As the FM band gets jam-packed with FM signals, this may become more of an issue in the future, particularly around dense signal areas around major metropolitan areas.
5 thoughts on “The side mounted FM antenna”
I suppose this type of placement matters little for LPFMs, but I will ask anyway so I can learn: If you were going to mount a two bay, would you point it towards where you think more people are? Or, more concerning, “into” your co-channel interferer? Or away from it? 90 degrees away from the interferer?
If the antenna is mounted on a pole, then it really does not matter which way it faces, it will have an omni-directional pattern. If, however, the antenna is side mounted on a tower, I would face the bays toward the population center you are trying to cover. As in the above example, towers do create pattern distortion, usually by reflecting radiation off of the back of the antenna toward the tower.
Best bet is to find or commission a pattern study for your specific antenna on your specific tower. At bare minimum study the stock pattern drawings most manufacturers offer.
Even small changes in mounting can have large and often unwelcome effects on coverage, pointing the antenna at the desired population may or may not work as intended.
I’ve seen sidemounts with a bulged figure-8 pattern with max power from the sides of the bays, not front/back. Not that anyone would do such a thing intentionally.
Even on a pole mount, you will find that the pattern differs from H-pol and V-pol. While the H-pol is largely unaffected by the pole mount, the vertical component will usually wind up with a null of some kind off the back of the antenna due to the pole and the polarization (vertical) being the same orientation.
Patterns needs to both meet the needs of the audience being served ( there’s a concept..public service),
and need to conform to the engineering presented for the construction / license permit.
Good engineering has always used various “tricks” to optimize.. tilt up or down, nulls and peaks.
But, they should be spec’d and confirmed in the field.
This case, where they used built the support structure to form passive resonant elements of an antenna system, not spec’d in the station license.. is purely corrupt and illegal.
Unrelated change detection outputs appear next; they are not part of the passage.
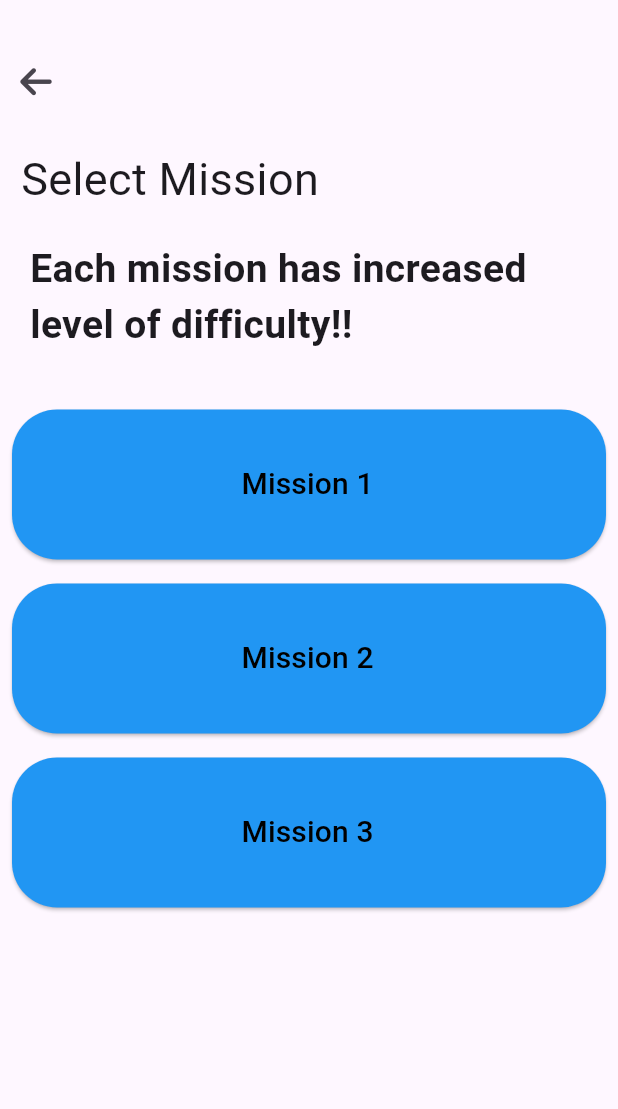
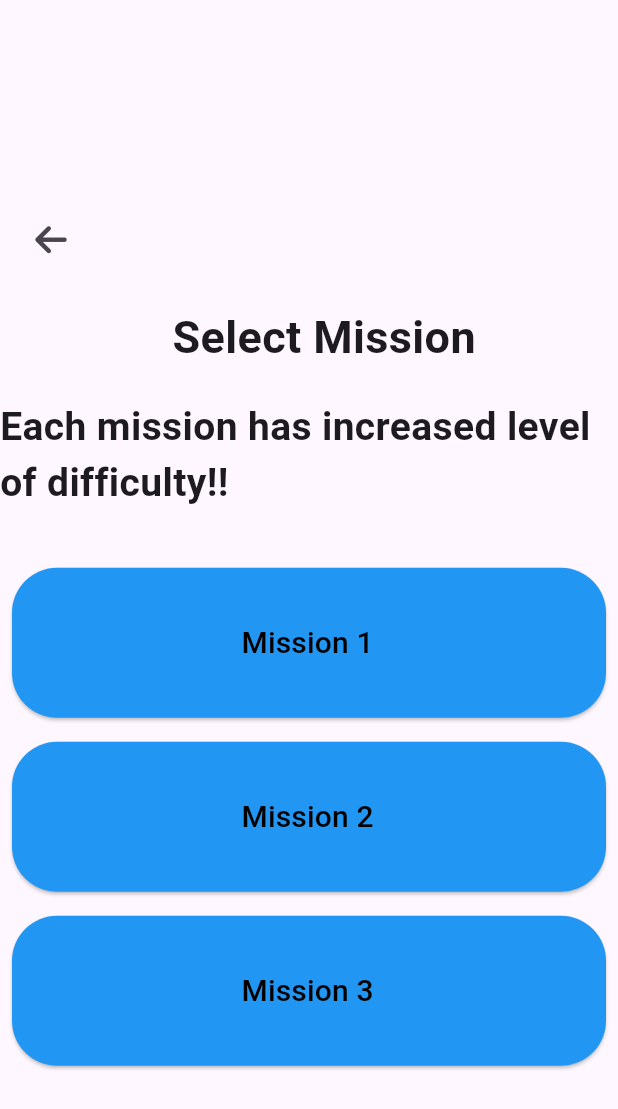
Before and after one commit to mshaheeruddin/CyberQuest-QuizApp, a Flutter app: the MissionSelectionScreen screen opened directly, on a phone screen of 412 x 824 dp. Shown: the top 1109 px of the screen. Run offline on Flutter 3.47's test engine with Material 2 defaults, Android fonts, the light colour scheme and no system bars; our stand-ins replace audioplayers, circular_countdown_timer, font_awesome_flutter, google_fonts.

Commit message:
Update mission_selection.dart

```diff
--- a/lib/mission_selection.dart
+++ b/lib/mission_selection.dart
@@ -13,65 +13,96 @@ import 'package:google_fonts/google_fonts.dart';
 class MissionSelectionScreen extends StatefulWidget {
   String missionSelected;
 
- MissionSelectionScreen(this.missionSelected);
+  MissionSelectionScreen(this.missionSelected);
 
   @override
-  State<MissionSelectionScreen> createState() => _MissionSelectionScreenState();
+  State<MissionSelectionScreen> createState() =>
+      _MissionSelectionScreenState();
 }
 
 class _MissionSelectionScreenState extends State<MissionSelectionScreen> {
   @override
   Widget build(BuildContext context) {
     return Scaffold(
-
       body: Column(
-        mainAxisAlignment: MainAxisAlignment.start,
-        crossAxisAlignment: CrossAxisAlignment.start,
+        mainAxisAlignment: MainAxisAlignment.center,
+        crossAxisAlignment: CrossAxisAlignment.center,
         children: [
-          Stack(
-            children: [
-              Padding(
-                padding: EdgeInsets.only(top: 30),
-                child: IconButton(onPressed: () {
-
-                }, icon: FaIcon(FontAwesomeIcons.arrowLeft)),
-              )
-            ],
+          Padding(
+            padding: const EdgeInsets.only(top: 30, left: 10),
+            child: Align(
+              alignment: Alignment.topLeft,
+              child: IconButton(
+                onPressed: () {
+                  // Add functionality for back button
+                },
+                icon: FaIcon(FontAwesomeIcons.arrowLeft),
+              ),
+            ),
           ),
+          SizedBox(height: 20),
           Padding(
-            padding: const EdgeInsets.only(top: 20.0, left: 14),
+            padding: const EdgeInsets.only(left: 20),
             child: Text(
               "Select Mission",
-              style: GoogleFonts.adventPro(fontSize: 30),
+              style: GoogleFonts.adventPro(
+                fontSize: 30,
+                fontWeight: FontWeight.bold,
+              ),
             ),
           ),
-
-          Padding(
-            padding: const EdgeInsets.only(top: 20.0, left: 20),
-            child: Text(
-              "Each mission has increased level of difficulty!!",
-              style: GoogleFonts.adventPro(fontSize: 26, fontWeight: FontWeight.bold),
+          SizedBox(height: 20),
+          Text(
+            "Each mission has increased level of difficulty!!",
+            style: GoogleFonts.adventPro(
+              fontSize: 26,
+              fontWeight: FontWeight.bold,
             ),
           ),
-          SizedBox(height: 30,),
-          Padding(
-            padding: const EdgeInsets.all(8.0),
-            child: GestureDetector(
-                onTap: () {
-                  Navigator.push(context,
-                      CupertinoPageRoute(builder: (context) => SecAnalystMission1()));
-                },
-                child: Mission1Button('Mission 1', Colors.green,Colors.black, 500,100,widget.missionSelected)),
+          SizedBox(height: 30),
+          GestureDetector(
+            onTap: () {
+              Navigator.push(
+                context,
+                CupertinoPageRoute(
+                  builder: (context) => SecAnalystMission1(),
+                ),
+              );
+            },
+            child: Padding(
+              padding: const EdgeInsets.all(8.0),
+              child: Mission1Button(
+                'Mission 1',
+                Colors.green,
+                Colors.black,
+                500,
+                100,
+                widget.missionSelected,
+              ),
+            ),
           ),
           Padding(
             padding: const EdgeInsets.all(8.0),
-            child: Mission2Button('Mission 2', Colors.deepOrange,Colors.black, 500,100, widget.missionSelected),
+            child: Mission2Button(
+              'Mission 2',
+              Colors.deepOrange,
+              Colors.black,
+              500,
+              100,
+              widget.missionSelected,
+            ),
           ),
           Padding(
             padding: const EdgeInsets.all(8.0),
-            child: Mission3Button('Mission 3', Colors.red,Colors.black, 500,100, widget.missionSelected),
-          )
-
+            child: Mission3Button(
+              'Mission 3',
+              Colors.red,
+              Colors.black,
+              500,
+              100,
+              widget.missionSelected,
+            ),
+          ),
         ],
       ),
     );
```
Which in the current business and moral environment of the US is just what.. ho-hum ?
We know that the “killer” who sells the most advertising becomes GM… so lets put some long horns on the caddy,
and pop a cold 12 pack on the seat.. and head out.